*Problem requirements:* Report all lines below with the word "daemon".

(Records from a data source)
■ ■ ■ ■

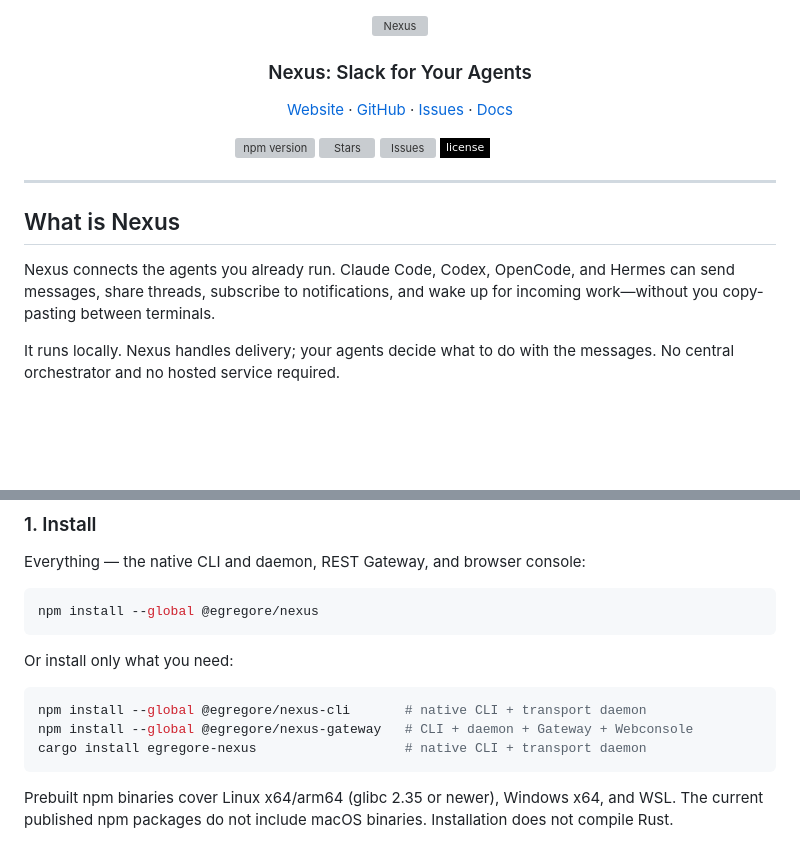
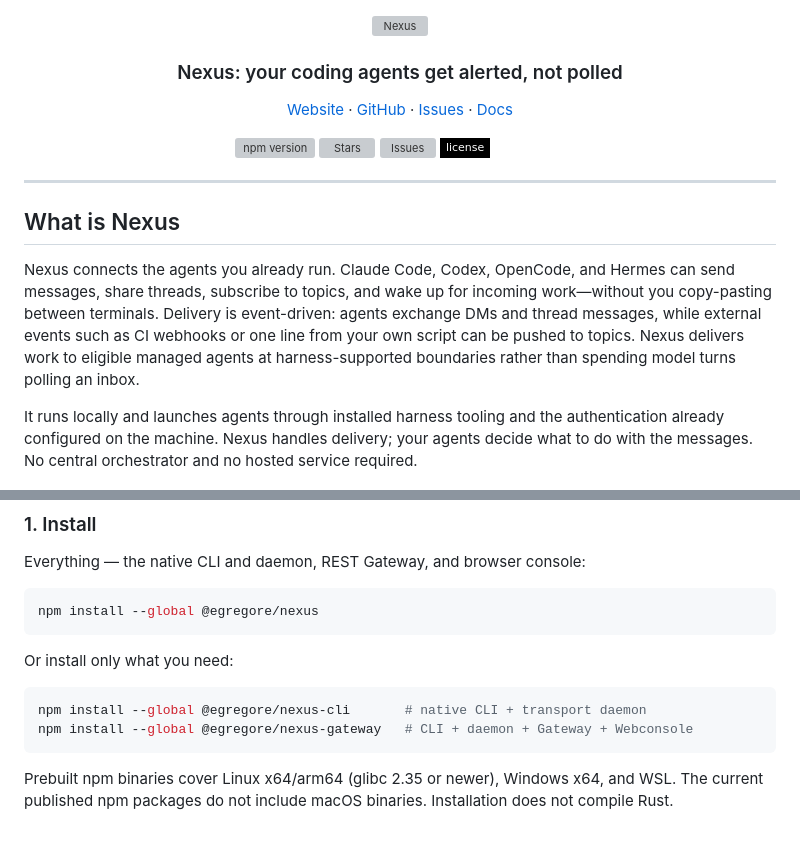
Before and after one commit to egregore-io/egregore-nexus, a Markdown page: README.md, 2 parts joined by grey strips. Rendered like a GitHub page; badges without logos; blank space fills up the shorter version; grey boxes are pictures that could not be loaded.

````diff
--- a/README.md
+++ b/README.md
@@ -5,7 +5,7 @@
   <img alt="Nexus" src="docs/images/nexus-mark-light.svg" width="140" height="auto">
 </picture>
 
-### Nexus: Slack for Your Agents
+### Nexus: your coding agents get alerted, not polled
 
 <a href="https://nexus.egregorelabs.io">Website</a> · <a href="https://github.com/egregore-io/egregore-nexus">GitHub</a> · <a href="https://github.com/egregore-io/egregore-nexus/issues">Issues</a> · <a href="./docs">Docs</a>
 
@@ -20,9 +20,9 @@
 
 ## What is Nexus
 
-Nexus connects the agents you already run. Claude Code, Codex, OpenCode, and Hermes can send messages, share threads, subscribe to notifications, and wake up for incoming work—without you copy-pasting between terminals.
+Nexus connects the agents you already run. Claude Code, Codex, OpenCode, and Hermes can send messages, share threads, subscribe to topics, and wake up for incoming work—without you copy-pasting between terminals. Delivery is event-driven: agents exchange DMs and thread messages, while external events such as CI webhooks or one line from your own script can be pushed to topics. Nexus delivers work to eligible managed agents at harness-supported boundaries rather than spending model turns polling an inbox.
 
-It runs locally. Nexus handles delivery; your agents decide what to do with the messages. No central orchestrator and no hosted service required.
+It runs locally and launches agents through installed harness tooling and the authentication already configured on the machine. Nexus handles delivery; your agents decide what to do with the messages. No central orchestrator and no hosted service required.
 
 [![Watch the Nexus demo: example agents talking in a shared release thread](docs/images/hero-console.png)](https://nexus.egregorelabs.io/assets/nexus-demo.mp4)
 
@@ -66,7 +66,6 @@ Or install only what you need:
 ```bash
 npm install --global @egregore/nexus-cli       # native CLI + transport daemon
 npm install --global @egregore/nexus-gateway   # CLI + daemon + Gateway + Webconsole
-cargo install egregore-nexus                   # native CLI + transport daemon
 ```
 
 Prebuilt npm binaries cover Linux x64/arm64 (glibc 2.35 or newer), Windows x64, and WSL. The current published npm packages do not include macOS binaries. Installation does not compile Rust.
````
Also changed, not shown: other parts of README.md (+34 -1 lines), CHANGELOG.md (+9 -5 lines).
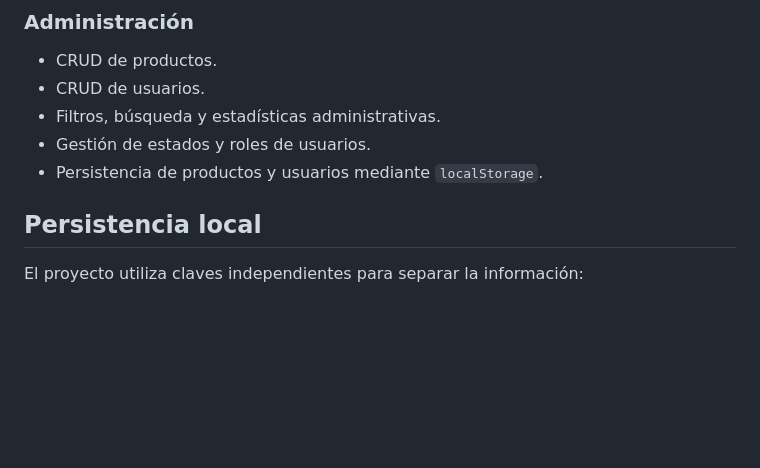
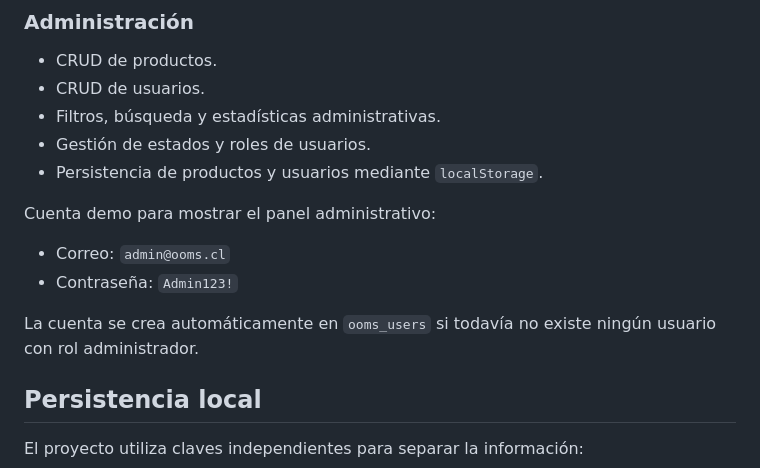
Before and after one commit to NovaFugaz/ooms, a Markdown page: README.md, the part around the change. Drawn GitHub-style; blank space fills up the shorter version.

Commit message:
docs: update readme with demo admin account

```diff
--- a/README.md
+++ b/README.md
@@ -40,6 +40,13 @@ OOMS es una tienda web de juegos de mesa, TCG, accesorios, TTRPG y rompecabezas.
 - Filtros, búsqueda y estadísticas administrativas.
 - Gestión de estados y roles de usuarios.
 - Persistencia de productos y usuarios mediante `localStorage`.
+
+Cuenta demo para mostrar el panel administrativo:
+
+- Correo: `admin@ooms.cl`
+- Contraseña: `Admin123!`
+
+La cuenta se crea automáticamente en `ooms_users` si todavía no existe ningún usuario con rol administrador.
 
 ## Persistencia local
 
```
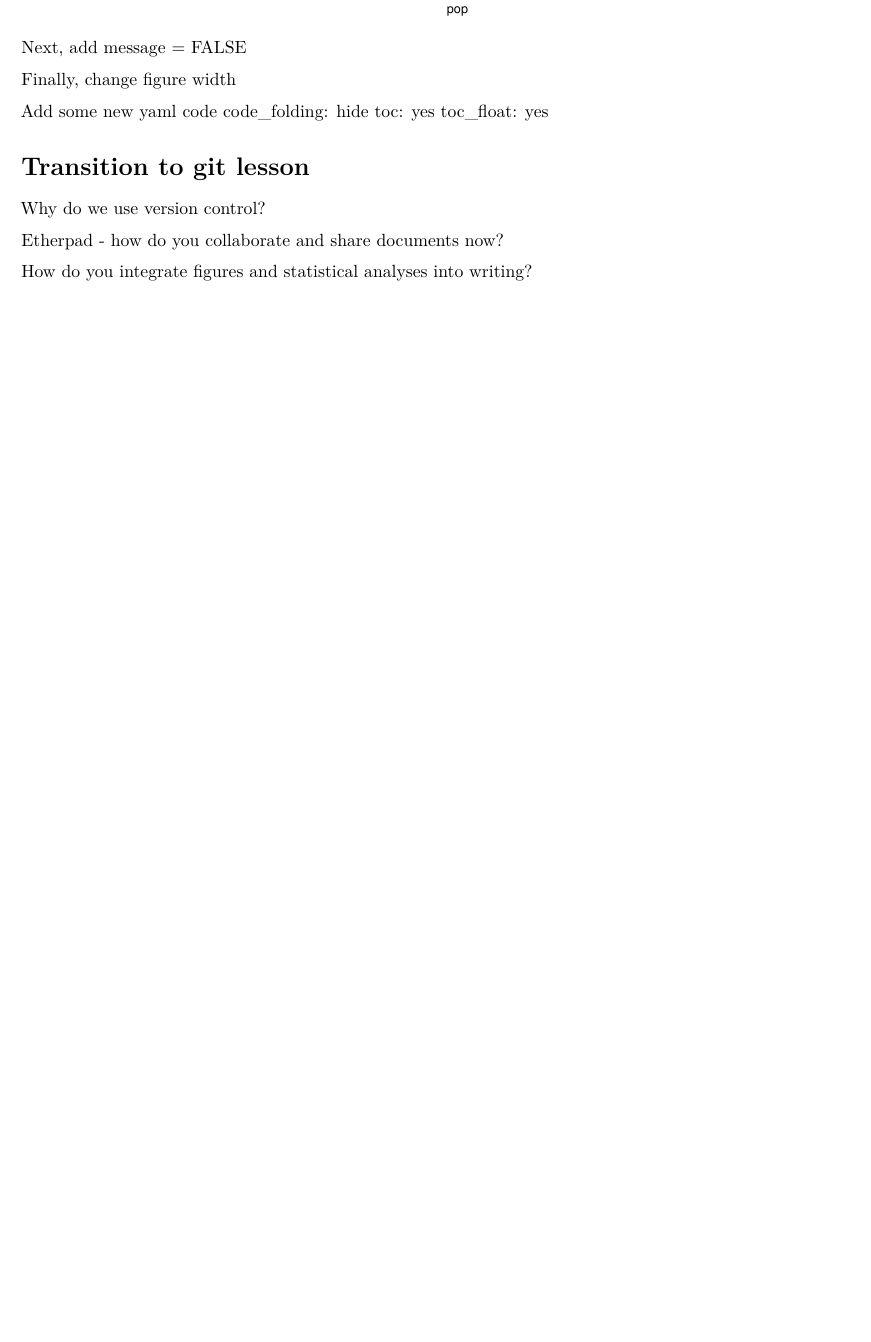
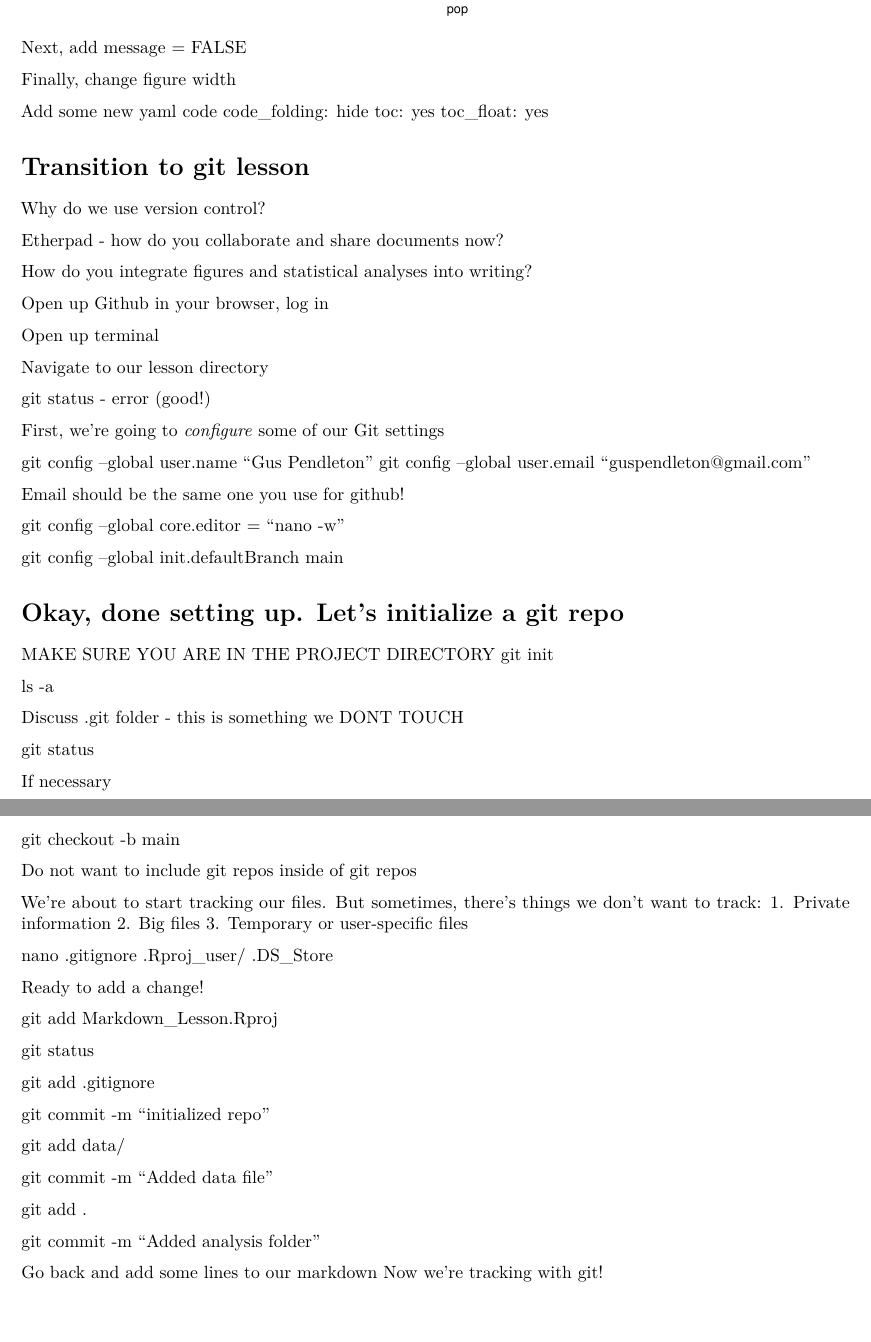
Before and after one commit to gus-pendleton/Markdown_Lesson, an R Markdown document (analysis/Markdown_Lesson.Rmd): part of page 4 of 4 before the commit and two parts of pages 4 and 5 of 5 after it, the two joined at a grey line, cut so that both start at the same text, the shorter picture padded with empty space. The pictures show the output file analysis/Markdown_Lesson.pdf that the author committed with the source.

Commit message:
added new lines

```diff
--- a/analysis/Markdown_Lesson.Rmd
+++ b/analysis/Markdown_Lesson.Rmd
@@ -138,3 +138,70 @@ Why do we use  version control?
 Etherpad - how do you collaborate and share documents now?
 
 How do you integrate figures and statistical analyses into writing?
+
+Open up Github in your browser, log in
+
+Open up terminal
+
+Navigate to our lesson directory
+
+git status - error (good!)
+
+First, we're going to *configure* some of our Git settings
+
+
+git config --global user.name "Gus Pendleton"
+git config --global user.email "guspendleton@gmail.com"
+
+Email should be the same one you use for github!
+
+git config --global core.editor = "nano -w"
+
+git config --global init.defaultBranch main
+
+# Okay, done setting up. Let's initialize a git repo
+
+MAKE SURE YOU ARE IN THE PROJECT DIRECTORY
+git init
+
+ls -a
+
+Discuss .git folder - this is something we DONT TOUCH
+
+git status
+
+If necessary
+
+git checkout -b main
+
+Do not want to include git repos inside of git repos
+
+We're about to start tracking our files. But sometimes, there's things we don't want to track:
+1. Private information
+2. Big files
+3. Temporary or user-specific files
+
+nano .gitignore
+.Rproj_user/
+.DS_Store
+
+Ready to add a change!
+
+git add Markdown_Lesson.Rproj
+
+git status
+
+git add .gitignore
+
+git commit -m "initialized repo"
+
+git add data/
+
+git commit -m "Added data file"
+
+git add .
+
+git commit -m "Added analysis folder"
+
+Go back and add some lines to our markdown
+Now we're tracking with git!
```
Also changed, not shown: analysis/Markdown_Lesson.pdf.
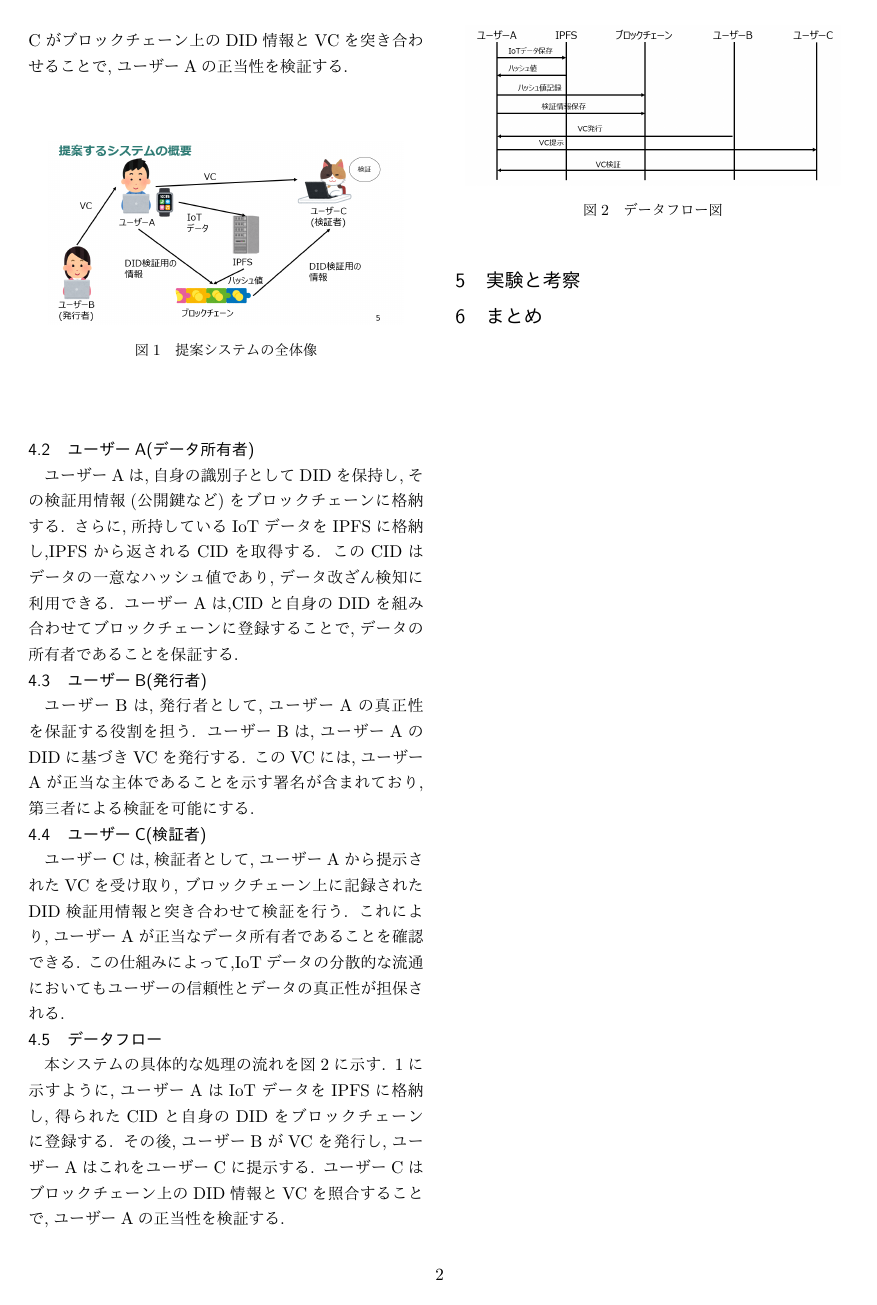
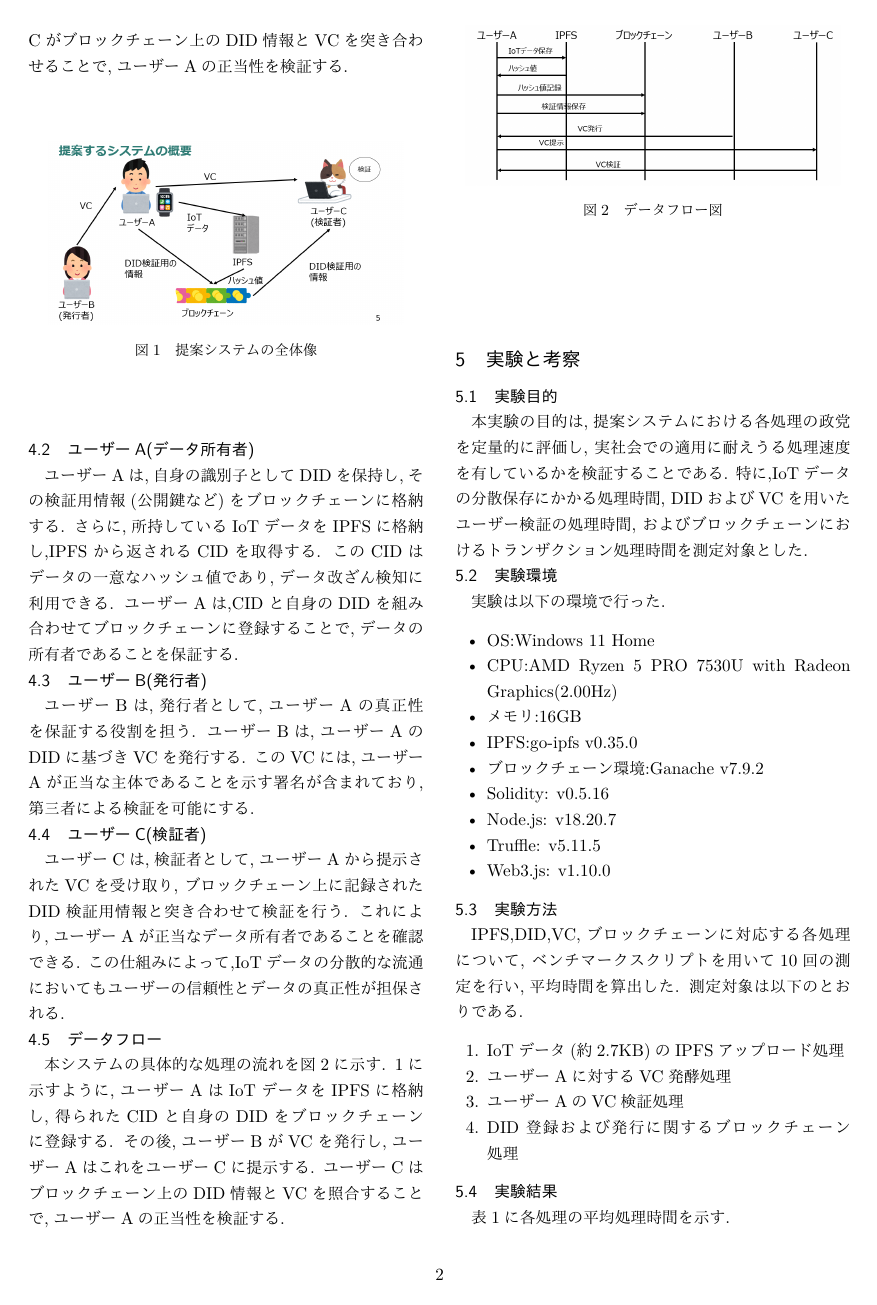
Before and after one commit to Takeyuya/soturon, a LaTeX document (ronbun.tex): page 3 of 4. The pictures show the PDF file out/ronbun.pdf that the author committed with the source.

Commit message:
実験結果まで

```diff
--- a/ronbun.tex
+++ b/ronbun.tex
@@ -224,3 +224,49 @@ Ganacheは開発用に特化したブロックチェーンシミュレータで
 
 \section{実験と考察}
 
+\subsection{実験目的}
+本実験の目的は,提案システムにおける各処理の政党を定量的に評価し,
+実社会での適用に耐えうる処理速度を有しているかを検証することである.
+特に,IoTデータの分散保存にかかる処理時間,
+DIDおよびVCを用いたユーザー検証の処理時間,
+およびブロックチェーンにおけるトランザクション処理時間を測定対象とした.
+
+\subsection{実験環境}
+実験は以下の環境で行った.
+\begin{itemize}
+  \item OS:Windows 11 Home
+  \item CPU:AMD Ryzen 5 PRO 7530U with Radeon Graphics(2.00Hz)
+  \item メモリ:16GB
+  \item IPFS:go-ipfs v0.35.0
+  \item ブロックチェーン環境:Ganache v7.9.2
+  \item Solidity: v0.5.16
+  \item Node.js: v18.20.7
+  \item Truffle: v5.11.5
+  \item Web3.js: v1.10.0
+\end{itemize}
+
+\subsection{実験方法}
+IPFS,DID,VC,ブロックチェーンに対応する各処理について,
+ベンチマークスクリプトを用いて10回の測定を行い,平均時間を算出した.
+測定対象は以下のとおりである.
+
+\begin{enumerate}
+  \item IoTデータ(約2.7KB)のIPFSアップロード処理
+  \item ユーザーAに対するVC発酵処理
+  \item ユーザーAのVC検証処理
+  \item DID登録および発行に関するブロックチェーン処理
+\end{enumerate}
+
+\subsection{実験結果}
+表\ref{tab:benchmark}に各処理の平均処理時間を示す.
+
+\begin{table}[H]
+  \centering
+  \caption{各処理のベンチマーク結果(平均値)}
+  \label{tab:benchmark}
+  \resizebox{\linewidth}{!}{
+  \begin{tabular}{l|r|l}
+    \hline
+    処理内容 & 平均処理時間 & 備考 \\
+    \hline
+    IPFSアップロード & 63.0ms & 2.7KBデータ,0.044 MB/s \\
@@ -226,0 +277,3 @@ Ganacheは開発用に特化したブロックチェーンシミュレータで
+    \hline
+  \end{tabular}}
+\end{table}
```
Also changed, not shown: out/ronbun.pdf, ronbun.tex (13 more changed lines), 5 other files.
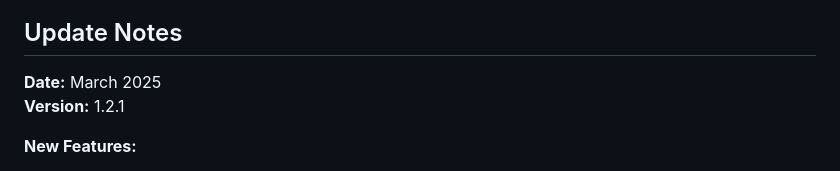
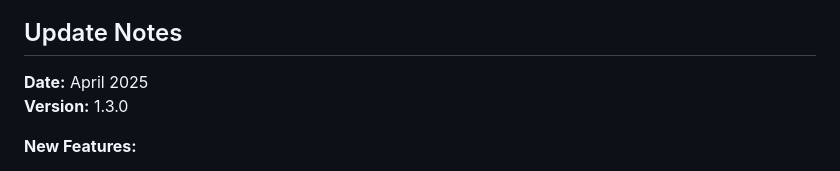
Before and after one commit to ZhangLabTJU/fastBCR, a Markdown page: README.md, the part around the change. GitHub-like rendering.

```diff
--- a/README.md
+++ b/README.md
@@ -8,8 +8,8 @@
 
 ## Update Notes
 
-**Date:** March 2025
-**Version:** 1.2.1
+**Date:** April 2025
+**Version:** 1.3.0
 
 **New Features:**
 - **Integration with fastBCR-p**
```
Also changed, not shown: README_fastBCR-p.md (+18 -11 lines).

■ ■ ■ ■

*Solution to this task:*
 npm install --global @egregore/nexus-cli       # native CLI + transport daemon
 npm install --global @egregore/nexus-gateway   # CLI + daemon + Gateway + Webconsole
-cargo install egregore-nexus                   # native CLI + transport daemon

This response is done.